§ **EXERCISE BRIEF**: Filter the entries, keeping every line with the word "importance".

==== INPUT RECORDS ====

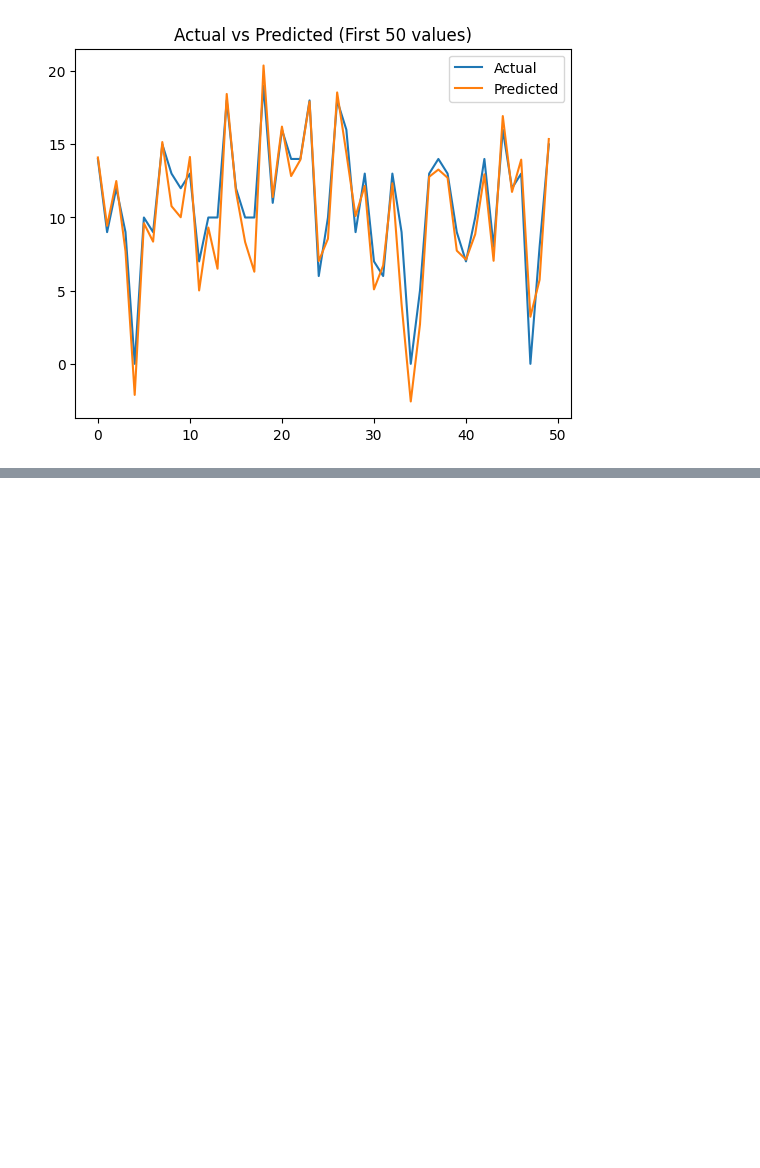
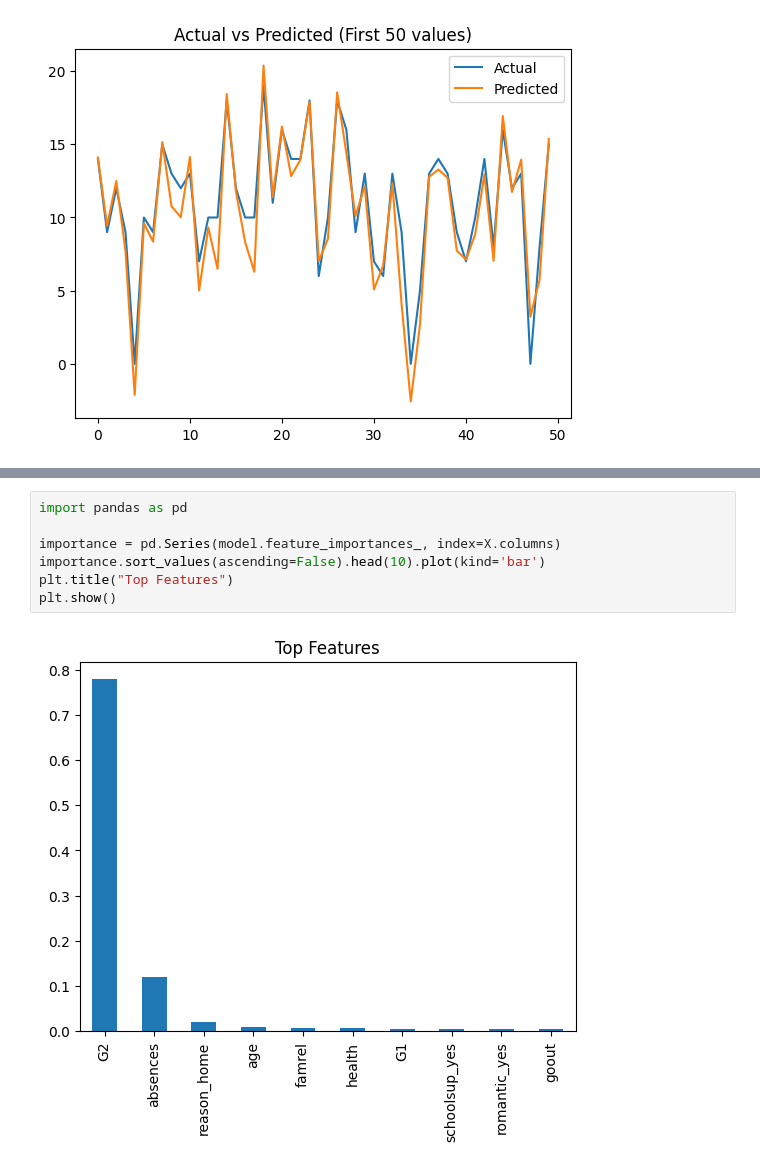
Before and after one commit to rasikacs23172/mechine-learning-tae, a Jupyter notebook: taemodule1.ipynb, the cells around one changed output, grey strips where cells are left out. Drawn from its saved outputs; the diff is of its cells as text; blank space fills up the shorter version.

```diff
--- a/taemodule1.ipynb
+++ b/taemodule1.ipynb
@@ -194,0 +335,9 @@ plt.show()
+# %%
+import pandas as pd
+
+importance = pd.Series(model.feature_importances_, index=X.columns)
+importance.sort_values(ascending=False).head(10).plot(kind='bar')
+plt.title("Top Features")
+plt.show()
+# %% [output]
+[figure, added]
```
Also changed, not shown: parts of 18 cells of this notebook.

====

§ **ANSWER SECTION**:
+importance = pd.Series(model.feature_importances_, index=X.columns)
+importance.sort_values(ascending=False).head(10).plot(kind='bar')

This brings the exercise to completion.